December birding in Costa Rica is a time of transition. Finally, the rains seem to have gone, at least on the Pacific slope and around the urban asphalt ways of the Central Valley. They get replaced by sun and a bit of wind; ironically, not the best situation for birding but still better than blinding, heavy rains. Now, we can head out birding again, now, the end of the year is suddenly nigh…we have to go out birding!

It’s not just birding though, at least not if you are “year birding”. Year birding is looking for species not heard or seen since January 1st and if you still want to hit a goal for 2022, December is now or never time.

It’s the home stretch and even though my partner and I aren’t not doing any official big year madness, we don’t mind seeing as many birds as we can. Now that we are in the home stretch, it’s time to see how many more we can feasibly identify in 2023. For me, that translates to betting on hitting 700 species.

In Costa Rica, the big 7 hundred is always a doable year birding goal but it’s also one that requires a certain degree of effort. For example, you have to go birding during both migrations, have to connect with Cerulean Warbler (check), Purple Martin (check), Chimney Swift (check), and other species like Common Nighthawk (no check!), and maybe a Buff-breasted Sandpiper (also no check).

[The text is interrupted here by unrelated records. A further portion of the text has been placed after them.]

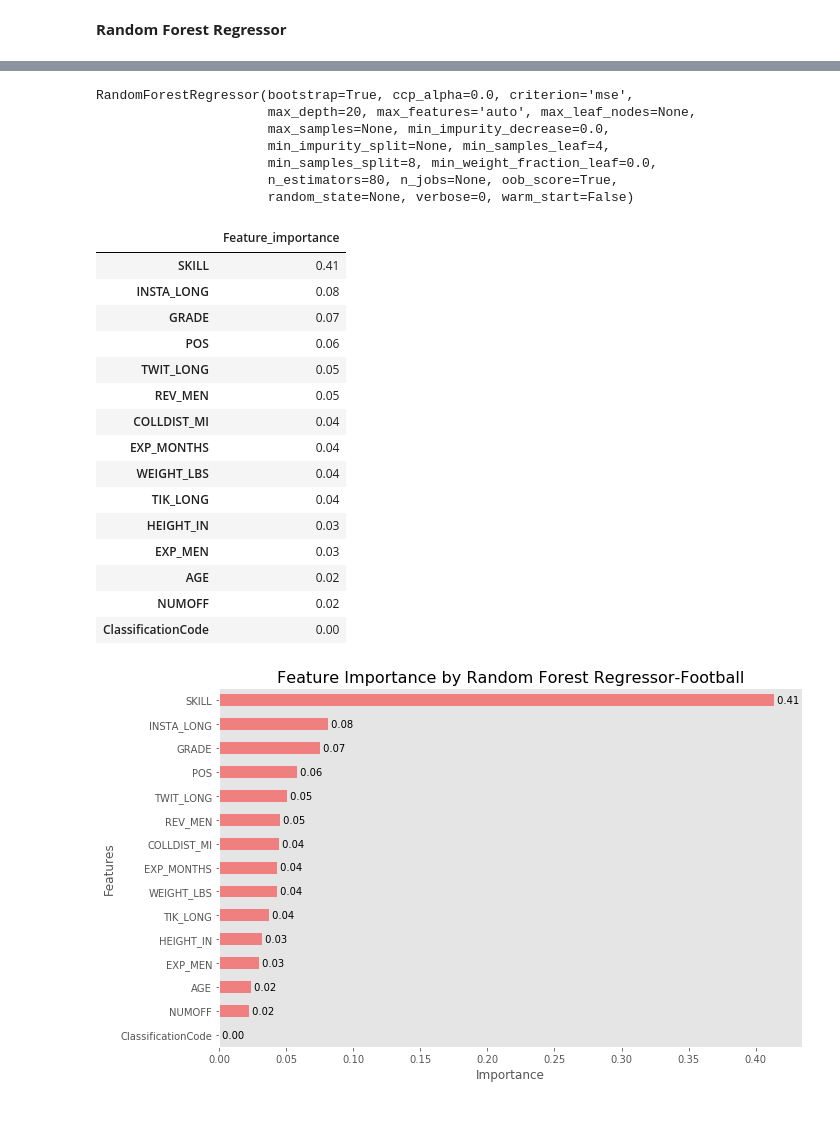
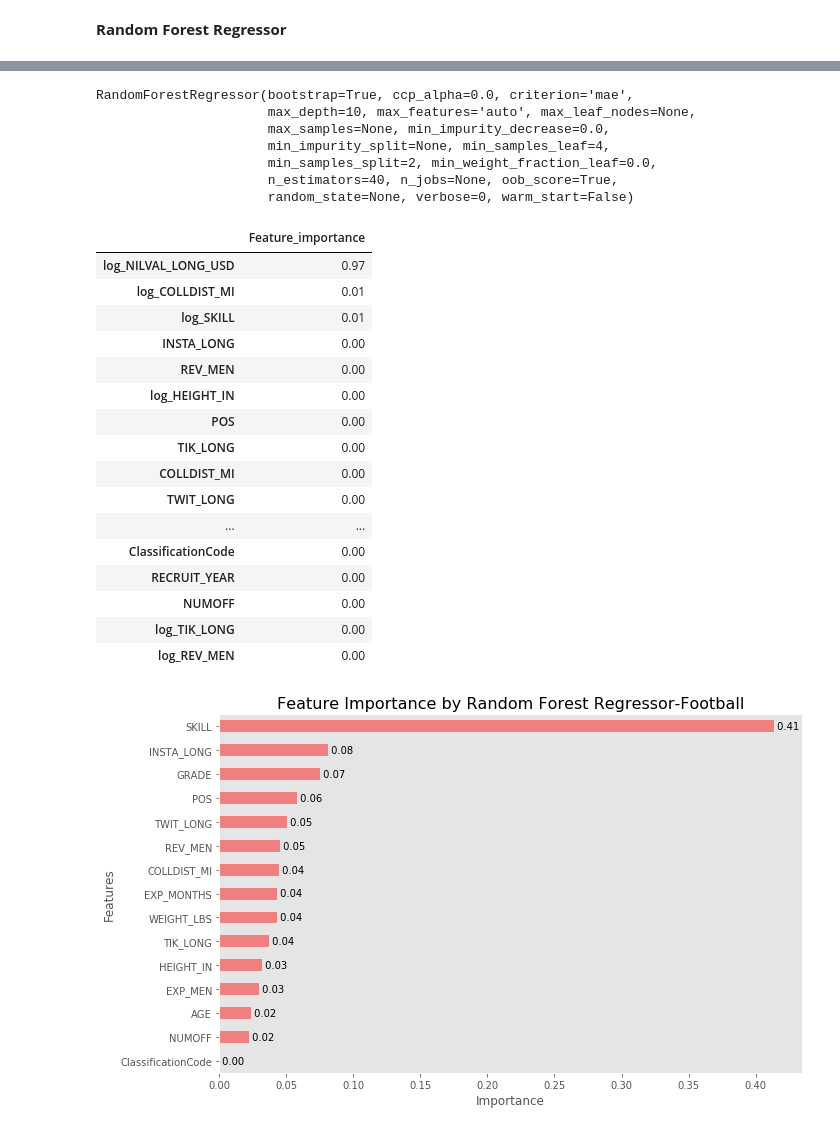
Before and after one commit to mvizzini951/MS2_NIL, a Jupyter notebook: Subervised_Learning _Models_Football.ipynb, the cells around one changed output, grey strips where cells are left out. Cells and saved outputs as stored; diff of their text form; code cells hidden in the pictures.

```diff
--- a/Subervised_Learning _Models_Football.ipynb
+++ b/Subervised_Learning _Models_Football.ipynb
@@ -110,3 +119,21 @@ Index(['GRADE', 'AGE', 'SKILL', 'NUMOFF', 'POS', 'HEIGHT_IN', 'WEIGHT_LBS',
+# %%
+#natural log transformation
+#If the negative or zero values are not outliers - log1p has warning so trying small constant for social media data
+df_num = df_fb.copy()
+# Specify the numeric columns to log-transform
+numeric_columns = ['AGE', 'SKILL', 'NUMOFF', 'HEIGHT_IN', 'WEIGHT_LBS',
+                   'COLLDIST_MI', 'NILVAL_LONG_USD', 'INSTA_LONG',
+                   'TWIT_LONG', 'TIK_LONG', 'EXP_MONTHS', 'REV_MEN', 'EXP_MEN']
+
+# Apply log transformation to selected numeric columns
+small_constant = 3  # Adjust as needed
+for column in numeric_columns:
+    df_num[column] = np.log(df_num[column] + small_constant)
+
+
+df_fb2 = result = pd.concat([df_num, categorical_subset], axis=1)
+df_fb2.head(2)
+# df_fb2.shape #(1263, 19)
 # %%
 #Correlation heatmap
 #https://stackoverflow.com/questions/72213733/how-to-plot-seaborn-heatmap-for-target-vs-independent-features
@@ -776,3 +813,22 @@ plt.show()
 [figure]
 # %% [markdown]
 **Random Forest Regressor**
+# %%
+df_fb3 = df_bb.copy()
+small_constant = 3  # Adjust as needed
+# Specify the numeric columns to log-transform
+numeric_columns = ['AGE', 'SKILL', 'NUMOFF', 'HEIGHT_IN', 'WEIGHT_LBS',
+                   'COLLDIST_MI', 'NILVAL_LONG_USD', 'INSTA_LONG',
+                   'TWIT_LONG', 'TIK_LONG', 'EXP_MONTHS', 'REV_MEN', 'EXP_MEN']
+
+# Apply log transformation to selected numeric columns
+for column in numeric_columns:
+    df_fb3['log_' + column] = np.log(df_fb3[column] + small_constant)
+
+train_fb2, test_fb2 = train_test_split(df_fb3, test_size=0.20, shuffle=True, random_state=42)
+print('Shape for train_bb2 is {0}, test_bb2 is {1}'.format(train_fb.shape,test_fb.shape))
+
+y_trainfb2 = train_fb2['NILVAL_LONG_USD']
+X_trainfb2 = train_fb2.drop('NILVAL_LONG_USD',axis=1)
+y_testfb2= test_fb2['NILVAL_LONG_USD']
+X_testfb2 = test_fb2.drop('NILVAL_LONG_USD',axis=1)
@@ -790,7 +848,7 @@ params = {'n_estimators':[5,10,20,40,80,100,200],
 #randomized search cv
 rcv = RandomizedSearchCV(estimator = rf, param_distributions = params, n_iter = 10, scoring = 'r2', cv = 10, verbose=5,
                                 random_state=42, n_jobs=-1, return_train_score=True)
-rcv.fit(X_trainfb,y_trainfb)
+rcv.fit(X_trainfb2,y_trainfb2)
 # %% [output]
 Fitting 10 folds for each of 10 candidates, totalling 100 fits
 [Parallel(n_jobs=-1)]: Using backend LokyBackend with 8 concurrent workers.
@@ -844,38 +902,39 @@ rcv.best_score_
 #Building randomforest regressor with the best estimator
 rf1 = rcv.best_estimator_
 #fitting
-rf1.fit(X_trainfb,y_trainfb)
+rf1.fit(X_trainfb2,y_trainfb2)
 # %% [output]
-RandomForestRegressor(bootstrap=True, ccp_alpha=0.0, criterion='mse',
-                      max_depth=20, max_features='auto', max_leaf_nodes=None,
+RandomForestRegressor(bootstrap=True, ccp_alpha=0.0, criterion='mae',
+                      max_depth=10, max_features='auto', max_leaf_nodes=None,
                       max_samples=None, min_impurity_decrease=0.0,
                       min_impurity_split=None, min_samples_leaf=4,
-                      min_samples_split=8, min_weight_fraction_leaf=0.0,
-                      n_estimators=80, n_jobs=None, oob_score=True,
+                      min_samples_split=2, min_weight_fraction_leaf=0.0,
+                      n_estimators=40, n_jobs=None, oob_score=True,
                       random_state=None, verbose=0, warm_start=False)
 # %%
 #feature importances
 rf1.feature_importances_
-rf1_feature_imp = pd.DataFrame(rf1.feature_importances_, index = X_trainfb.columns, columns = ['Feature_importance'])
+rf1_feature_imp = pd.DataFrame(rf1.feature_importances_, index = X_trainfb2.columns, columns = ['Feature_importance'])
 rf1_feature_imp.sort_values(by = 'Feature_importance', ascending = False, inplace = True)
 rf1_feature_imp
 # %% [output]
 |  | Feature_importance |
-| SKILL | 0.41 |
-| INSTA_LONG | 0.08 |
-| GRADE | 0.07 |
-| POS | 0.06 |
-| TWIT_LONG | 0.05 |
-| REV_MEN | 0.05 |
-| COLLDIST_MI | 0.04 |
-| EXP_MONTHS | 0.04 |
-| WEIGHT_LBS | 0.04 |
-| TIK_LONG | 0.04 |
-| HEIGHT_IN | 0.03 |
-| EXP_MEN | 0.03 |
-| AGE | 0.02 |
-| NUMOFF | 0.02 |
+| log_NILVAL_LONG_USD | 0.97 |
+| log_COLLDIST_MI | 0.01 |
+| log_SKILL | 0.01 |
+| INSTA_LONG | 0.00 |
+| REV_MEN | 0.00 |
+| log_HEIGHT_IN | 0.00 |
+| POS | 0.00 |
+| TIK_LONG | 0.00 |
+| COLLDIST_MI | 0.00 |
+| TWIT_LONG | 0.00 |
+| ... | ... |
 | ClassificationCode | 0.00 |
+| RECRUIT_YEAR | 0.00 |
+| NUMOFF | 0.00 |
+| log_TIK_LONG | 0.00 |
+| log_REV_MEN | 0.00 |
 # %%
 # Feature Visualization
 
```
Also changed, not shown: parts of 60 cells of this notebook.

You have to go birding in must visit hotspots like Cano Negro (we did that last week), the high mountains, and way down near the Panama border. I’ve been fortunate to have visited most corners of Costa Rica in 2022, the main exceptions being San Vito and natural grasslands with Ocellated Crake and a few other birds. I haven’t done a pelagic trip either but at 677 species, I’m still close enough to sneak a birding foot past that finish line by December 31st.

It’s going to take some focused birding and luck but it could happen. Here’s my plan:


To hit my goal, a visit to the great dry northwest is essential. It’s where I could still pick up species like Ivory-billed Woodcreeper, Elegant Trogon, Plain Chachalaca, and others. I hope to get those birds at Rincon de la Vieja where we will also have a chance at uncommon sparrows and some other decidedly rare species.

A birdable scene from Guanacaste.

The other main birds to look for in the dry forest are, oddly enough, wetland species. At this time to year, the rice fields are still wet enough to host Spotted Rail, wintering Sora, and Wilson’s Snipe as well as various ducks. I’m hoping for those and more and there’s always a chance of running into something decidedly rare, maybe some lost warbler or sparrow that wouldn’t mean much to birders in North America.

A Whole Lot of Pishing Going On

Speaking of small lost birds, to find them, there will have to be a lot of pishing. I’m alread tired of making that silly noise but what are you gonna do? It’s what brings those small birds out of the vegetation. It even worked this very morning, if for just a fraction of a second when we saw a tough for Costa Rica Yellow-breasted Chat in a brushy coffee field. There’s other uncommon wintering birds out there, pishing gets annoying but it can really help.

We might find a Townsend’s Warbler.

Rare Residents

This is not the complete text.